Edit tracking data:
—————

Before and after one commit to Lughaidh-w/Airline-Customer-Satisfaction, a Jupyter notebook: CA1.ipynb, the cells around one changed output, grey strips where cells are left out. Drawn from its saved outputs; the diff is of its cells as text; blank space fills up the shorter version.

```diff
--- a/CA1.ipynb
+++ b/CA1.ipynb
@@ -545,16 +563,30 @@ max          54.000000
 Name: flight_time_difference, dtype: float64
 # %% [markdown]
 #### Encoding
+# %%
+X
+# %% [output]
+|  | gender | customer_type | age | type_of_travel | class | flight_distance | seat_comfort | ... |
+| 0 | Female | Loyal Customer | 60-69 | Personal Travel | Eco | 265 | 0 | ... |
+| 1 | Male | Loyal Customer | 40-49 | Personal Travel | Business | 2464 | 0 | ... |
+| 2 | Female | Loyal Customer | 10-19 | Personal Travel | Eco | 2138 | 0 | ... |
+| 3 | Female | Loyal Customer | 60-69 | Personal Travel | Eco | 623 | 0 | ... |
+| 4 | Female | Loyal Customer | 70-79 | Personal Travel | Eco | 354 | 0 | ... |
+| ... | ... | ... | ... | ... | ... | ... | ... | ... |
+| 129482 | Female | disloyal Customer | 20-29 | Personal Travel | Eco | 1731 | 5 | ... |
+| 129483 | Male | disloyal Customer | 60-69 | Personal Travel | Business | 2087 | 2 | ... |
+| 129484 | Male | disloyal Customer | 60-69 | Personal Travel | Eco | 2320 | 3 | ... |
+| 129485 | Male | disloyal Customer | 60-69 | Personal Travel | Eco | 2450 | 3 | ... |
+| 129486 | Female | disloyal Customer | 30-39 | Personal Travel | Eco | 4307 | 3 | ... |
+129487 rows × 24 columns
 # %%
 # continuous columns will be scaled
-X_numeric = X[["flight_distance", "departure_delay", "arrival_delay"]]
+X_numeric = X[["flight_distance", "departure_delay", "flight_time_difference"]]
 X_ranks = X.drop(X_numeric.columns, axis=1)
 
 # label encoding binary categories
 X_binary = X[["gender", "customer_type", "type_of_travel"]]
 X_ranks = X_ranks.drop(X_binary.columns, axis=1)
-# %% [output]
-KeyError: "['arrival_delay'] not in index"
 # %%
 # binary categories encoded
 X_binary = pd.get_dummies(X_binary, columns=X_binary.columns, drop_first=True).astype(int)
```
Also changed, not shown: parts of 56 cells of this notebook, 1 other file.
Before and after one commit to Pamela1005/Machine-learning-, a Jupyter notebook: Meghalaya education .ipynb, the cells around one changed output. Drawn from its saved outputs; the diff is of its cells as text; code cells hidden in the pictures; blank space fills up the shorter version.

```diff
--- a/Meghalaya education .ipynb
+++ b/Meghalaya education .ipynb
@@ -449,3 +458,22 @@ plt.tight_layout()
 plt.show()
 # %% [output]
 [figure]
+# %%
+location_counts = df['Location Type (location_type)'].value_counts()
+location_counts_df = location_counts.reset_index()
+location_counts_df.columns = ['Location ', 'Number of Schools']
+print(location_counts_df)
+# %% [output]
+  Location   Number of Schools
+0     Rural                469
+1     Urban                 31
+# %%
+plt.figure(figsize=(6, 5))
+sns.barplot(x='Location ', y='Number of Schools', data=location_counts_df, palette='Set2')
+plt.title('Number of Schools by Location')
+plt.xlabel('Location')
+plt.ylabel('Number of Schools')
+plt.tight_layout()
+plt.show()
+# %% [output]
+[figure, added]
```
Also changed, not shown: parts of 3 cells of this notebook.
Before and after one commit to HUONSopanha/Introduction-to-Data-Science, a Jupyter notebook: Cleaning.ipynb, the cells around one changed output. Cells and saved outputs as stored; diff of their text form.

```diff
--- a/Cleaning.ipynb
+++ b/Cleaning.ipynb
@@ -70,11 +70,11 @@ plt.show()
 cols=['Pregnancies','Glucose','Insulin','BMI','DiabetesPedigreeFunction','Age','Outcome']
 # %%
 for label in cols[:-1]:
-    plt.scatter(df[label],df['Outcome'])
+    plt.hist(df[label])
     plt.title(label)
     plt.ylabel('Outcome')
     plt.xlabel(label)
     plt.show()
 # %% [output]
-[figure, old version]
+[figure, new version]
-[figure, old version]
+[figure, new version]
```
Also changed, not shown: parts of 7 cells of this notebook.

—————

PROBLEM TO WORK ON — Could you restate every entry above word for word?

EXERCISE ANSWER —
Before and after one commit to Lughaidh-w/Airline-Customer-Satisfaction, a Jupyter notebook: CA1.ipynb, the cells around one changed output, grey strips where cells are left out. Drawn from its saved outputs; the diff is of its cells as text; blank space fills up the shorter version.

```diff
--- a/CA1.ipynb
+++ b/CA1.ipynb
@@ -545,16 +563,30 @@ max          54.000000
 Name: flight_time_difference, dtype: float64
 # %% [markdown]
 #### Encoding
+# %%
+X
+# %% [output]
+|  | gender | customer_type | age | type_of_travel | class | flight_distance | seat_comfort | ... |
+| 0 | Female | Loyal Customer | 60-69 | Personal Travel | Eco | 265 | 0 | ... |
+| 1 | Male | Loyal Customer | 40-49 | Personal Travel | Business | 2464 | 0 | ... |
+| 2 | Female | Loyal Customer | 10-19 | Personal Travel | Eco | 2138 | 0 | ... |
+| 3 | Female | Loyal Customer | 60-69 | Personal Travel | Eco | 623 | 0 | ... |
+| 4 | Female | Loyal Customer | 70-79 | Personal Travel | Eco | 354 | 0 | ... |
+| ... | ... | ... | ... | ... | ... | ... | ... | ... |
+| 129482 | Female | disloyal Customer | 20-29 | Personal Travel | Eco | 1731 | 5 | ... |
+| 129483 | Male | disloyal Customer | 60-69 | Personal Travel | Business | 2087 | 2 | ... |
+| 129484 | Male | disloyal Customer | 60-69 | Personal Travel | Eco | 2320 | 3 | ... |
+| 129485 | Male | disloyal Customer | 60-69 | Personal Travel | Eco | 2450 | 3 | ... |
+| 129486 | Female | disloyal Customer | 30-39 | Personal Travel | Eco | 4307 | 3 | ... |
+129487 rows × 24 columns
 # %%
 # continuous columns will be scaled
-X_numeric = X[["flight_distance", "departure_delay", "arrival_delay"]]
+X_numeric = X[["flight_distance", "departure_delay", "flight_time_difference"]]
 X_ranks = X.drop(X_numeric.columns, axis=1)
 
 # label encoding binary categories
 X_binary = X[["gender", "customer_type", "type_of_travel"]]
 X_ranks = X_ranks.drop(X_binary.columns, axis=1)
-# %% [output]
-KeyError: "['arrival_delay'] not in index"
 # %%
 # binary categories encoded
 X_binary = pd.get_dummies(X_binary, columns=X_binary.columns, drop_first=True).astype(int)
```
Also changed, not shown: parts of 56 cells of this notebook, 1 other file.
Before and after one commit to Pamela1005/Machine-learning-, a Jupyter notebook: Meghalaya education .ipynb, the cells around one changed output. Drawn from its saved outputs; the diff is of its cells as text; code cells hidden in the pictures; blank space fills up the shorter version.

```diff
--- a/Meghalaya education .ipynb
+++ b/Meghalaya education .ipynb
@@ -449,3 +458,22 @@ plt.tight_layout()
 plt.show()
 # %% [output]
 [figure]
+# %%
+location_counts = df['Location Type (location_type)'].value_counts()
+location_counts_df = location_counts.reset_index()
+location_counts_df.columns = ['Location ', 'Number of Schools']
+print(location_counts_df)
+# %% [output]
+  Location   Number of Schools
+0     Rural                469
+1     Urban                 31
+# %%
+plt.figure(figsize=(6, 5))
+sns.barplot(x='Location ', y='Number of Schools', data=location_counts_df, palette='Set2')
+plt.title('Number of Schools by Location')
+plt.xlabel('Location')
+plt.ylabel('Number of Schools')
+plt.tight_layout()
+plt.show()
+# %% [output]
+[figure, added]
```
Also changed, not shown: parts of 3 cells of this notebook.
Before and after one commit to HUONSopanha/Introduction-to-Data-Science, a Jupyter notebook: Cleaning.ipynb, the cells around one changed output. Cells and saved outputs as stored; diff of their text form.

```diff
--- a/Cleaning.ipynb
+++ b/Cleaning.ipynb
@@ -70,11 +70,11 @@ plt.show()
 cols=['Pregnancies','Glucose','Insulin','BMI','DiabetesPedigreeFunction','Age','Outcome']
 # %%
 for label in cols[:-1]:
-    plt.scatter(df[label],df['Outcome'])
+    plt.hist(df[label])
     plt.title(label)
     plt.ylabel('Outcome')
     plt.xlabel(label)
     plt.show()
 # %% [output]
-[figure, old version]
+[figure, new version]
-[figure, old version]
+[figure, new version]
```
Also changed, not shown: parts of 7 cells of this notebook.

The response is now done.